Sunday, April 24, 2011

Birds on the Move

It seems like every day now, I hear different birds calls from the fruit trees and berry bushes in the yard before I get up.  I can often spot a new bird or two as I leave for work.  The draft of northward migration is moving and the birds migrate through Southern California, stopping to snatch a few good mouthfuls as they pass through the neighborhood.  My sister Jean gave me a bird book with bird calls embedded in it, so if I have time, I can page through and try to figure out who I listened to at early morning call.  The calls are often particularly from males and stimulated by a spring burst of testosterone, but that general picture gets a lot more complicated when biologists study individual types of birds.  My old friend Luis Baptista, sadly now deceased, used to say birds sing such beautiful songs because their balls hurt them due to excessive testosterone in spring.  I can't really believe the songs are produced out of pain, though.  They seem to be joie de vivre in some cases, look-at-me calls in others.  The idea of King Solomon's Ring, which was supposed to make the birds and animals' vocalizations meaningful to the ring's wearer, has always attracted me.  I would love to be "in" on the meanings of these sounds.  But for today, just seeing a poised indigo bunting in the yard, sporting feathers of intense turquoise blue, was enough.

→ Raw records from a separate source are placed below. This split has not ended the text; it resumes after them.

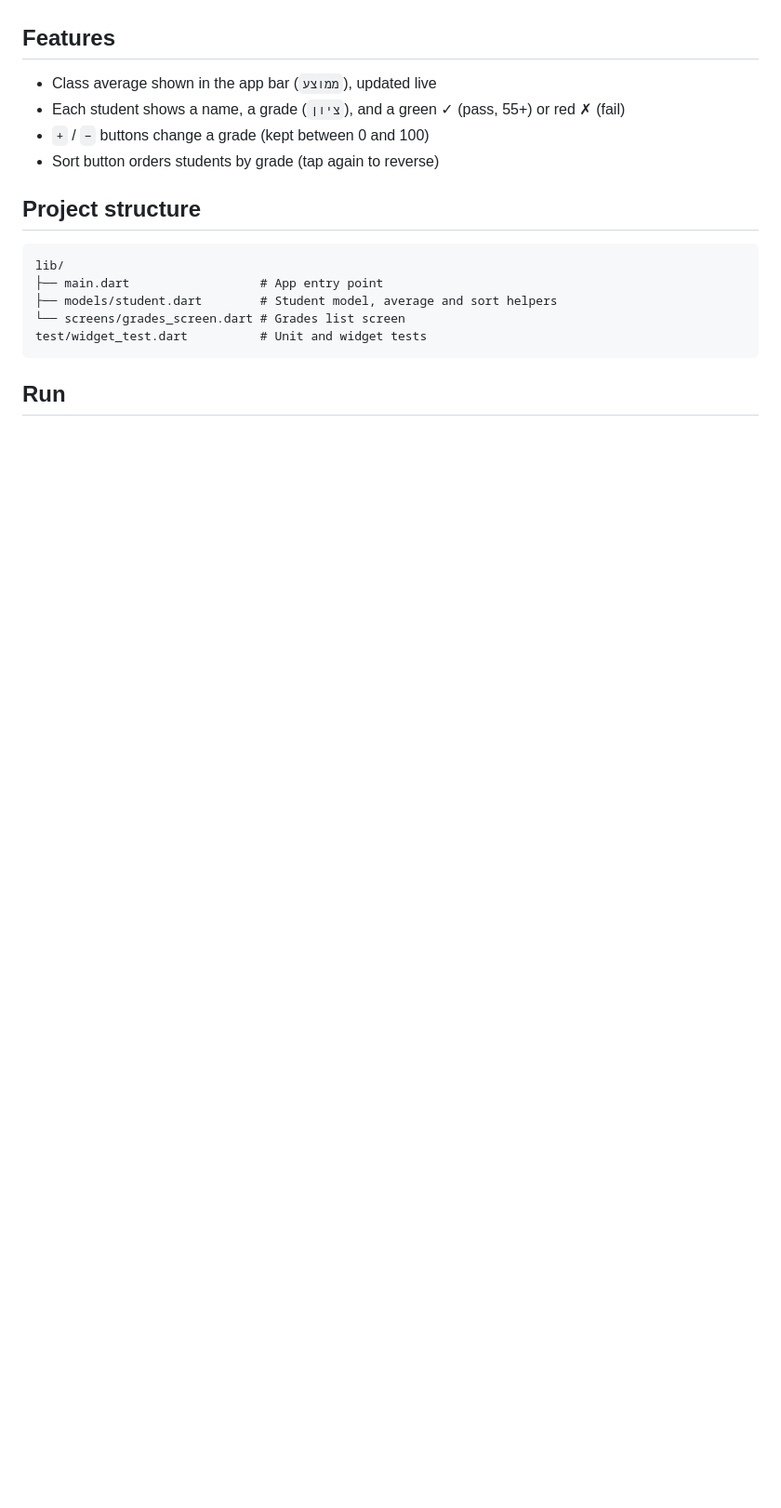
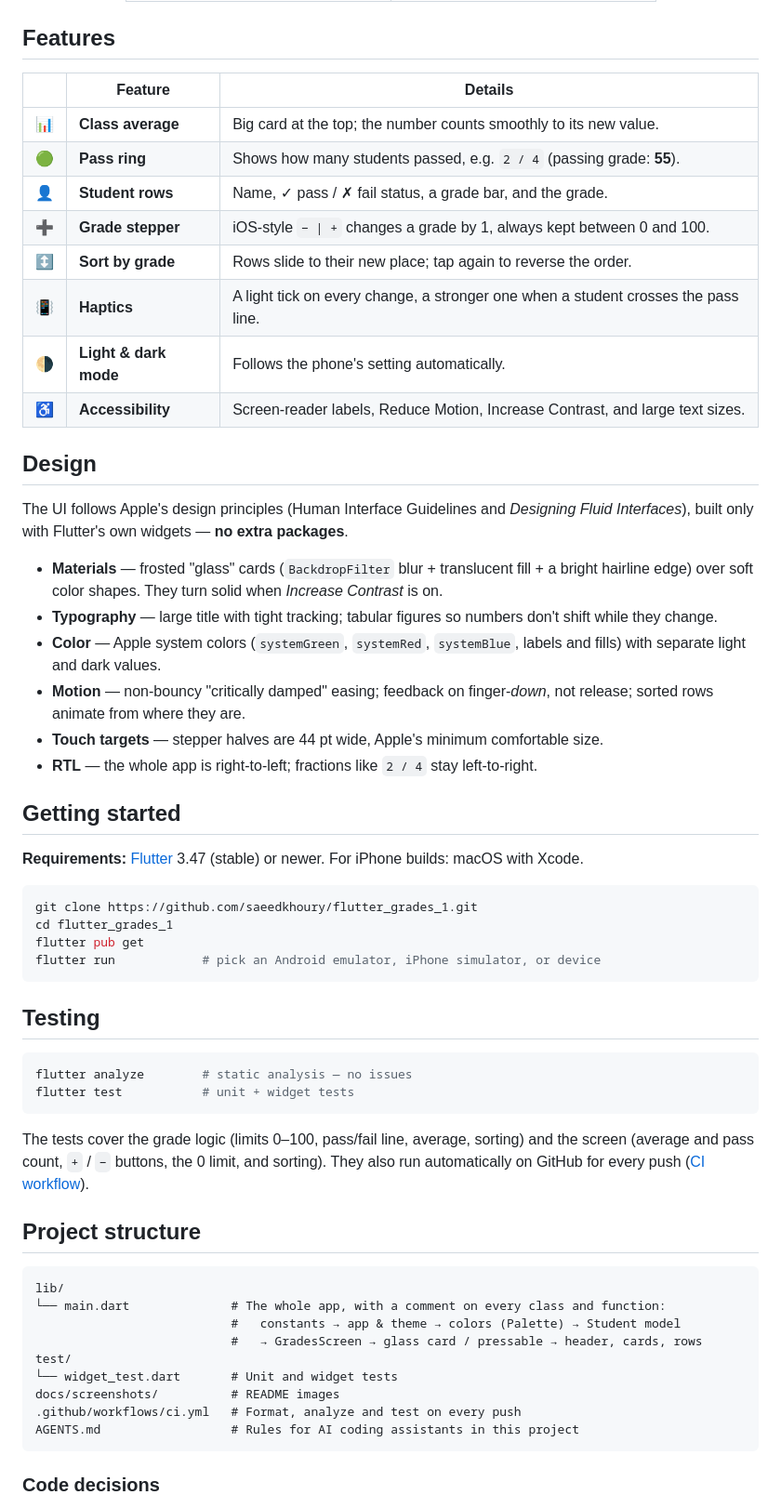
Before and after one commit to saeedkhoury/flutter_grades_1, a Markdown page: README.md, the part around one of its changes. Shown at 93% size. Rendered like a GitHub page; blank space fills up the shorter version.

````diff
--- a/README.md
+++ b/README.md
@@ -4,20 +21,62 @@ A Flutter app that shows a list of students and their grades (Hebrew, right-to-l
 
 ## Features
 
-- Class average shown in the app bar (`ממוצע`), updated live
-- Each student shows a name, a grade (`ציון`), and a green ✓ (pass, 55+) or red ✗ (fail)
-- `+` / `−` buttons change a grade (kept between 0 and 100)
-- Sort button orders students by grade (tap again to reverse)
+| | Feature | Details |
+|---|---|---|
+| 📊 | **Class average** | Big card at the top; the number counts smoothly to its new value. |
+| 🟢 | **Pass ring** | Shows how many students passed, e.g. `2 / 4` (passing grade: **55**). |
+| 👤 | **Student rows** | Name, ✓ pass / ✗ fail status, a grade bar, and the grade. |
+| ➕ | **Grade stepper** | iOS-style `− \| +` changes a grade by 1, always kept between 0 and 100. |
+| ↕️ | **Sort by grade** | Rows slide to their new place; tap again to reverse the order. |
+| 📳 | **Haptics** | A light tick on every change, a stronger one when a student crosses the pass line. |
+| 🌗 | **Light & dark mode** | Follows the phone's setting automatically. |
+| ♿ | **Accessibility** | Screen-reader labels, Reduce Motion, Increase Contrast, and large text sizes. |
+
+## Design
+
+The UI follows Apple's design principles (Human Interface Guidelines and *Designing Fluid Interfaces*), built only with Flutter's own widgets — **no extra packages**.
+
+- **Materials** — frosted "glass" cards (`BackdropFilter` blur + translucent fill + a bright hairline edge) over soft color shapes. They turn solid when *Increase Contrast* is on.
+- **Typography** — large title with tight tracking; tabular figures so numbers don't shift while they change.
+- **Color** — Apple system colors (`systemGreen`, `systemRed`, `systemBlue`, labels and fills) with separate light and dark values.
+- **Motion** — non-bouncy "critically damped" easing; feedback on finger-*down*, not release; sorted rows animate from where they are.
+- **Touch targets** — stepper halves are 44 pt wide, Apple's minimum comfortable size.
+- **RTL** — the whole app is right-to-left; fractions like `2 / 4` stay left-to-right.
+
+## Getting started
+
+**Requirements:** [Flutter](https://docs.flutter.dev/get-started/install) 3.47 (stable) or newer. For iPhone builds: macOS with Xcode.
+
+```bash
+git clone https://github.com/saeedkhoury/flutter_grades_1.git
+cd flutter_grades_1
+flutter pub get
+flutter run            # pick an Android emulator, iPhone simulator, or device
+```
+
+## Testing
+
+```bash
+flutter analyze        # static analysis — no issues
+flutter test           # unit + widget tests
+```
+
+The tests cover the grade logic (limits 0–100, pass/fail line, average, sorting) and the screen (average and pass count, `+` / `−` buttons, the 0 limit, and sorting).
+They also run automatically on GitHub for every push ([CI workflow](.github/workflows/ci.yml)).
 
 ## Project structure
 
 ```
 lib/
-├── main.dart                  # App entry point
-├── models/student.dart        # Student model, average and sort helpers
-└── screens/grades_screen.dart # Grades list screen
-test/widget_test.dart          # Unit and widget tests
+└── main.dart              # The whole app, with a comment on every class and function:
+                           #   constants → app & theme → colors (Palette) → Student model
+                           #   → GradesScreen → glass card / pressable → header, cards, rows
+test/
+└── widget_test.dart       # Unit and widget tests
+docs/screenshots/          # README images
+.github/workflows/ci.yml   # Format, analyze and test on every push
+AGENTS.md                  # Rules for AI coding assistants in this project
 ```
 
-## Run
+### Code decisions
 
````
Also changed, not shown: other parts of README.md (+33 -7 lines), docs/screenshots/dark.png (added), docs/screenshots/light.png (added), 2 other files.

Anonymous said...

I like the idea of King Solomon's ring too! Did you know that Lorenz wrote a book with that title, about using animal behavior to figure out what they were trying to say? Totally not the same, I thought. Carol R

Lorelei said...

No, I missed that book. I'll have to look for it, Carol, I bet I'd like it although I agree, that's not what I mean the ring to be like! Cheers, Laura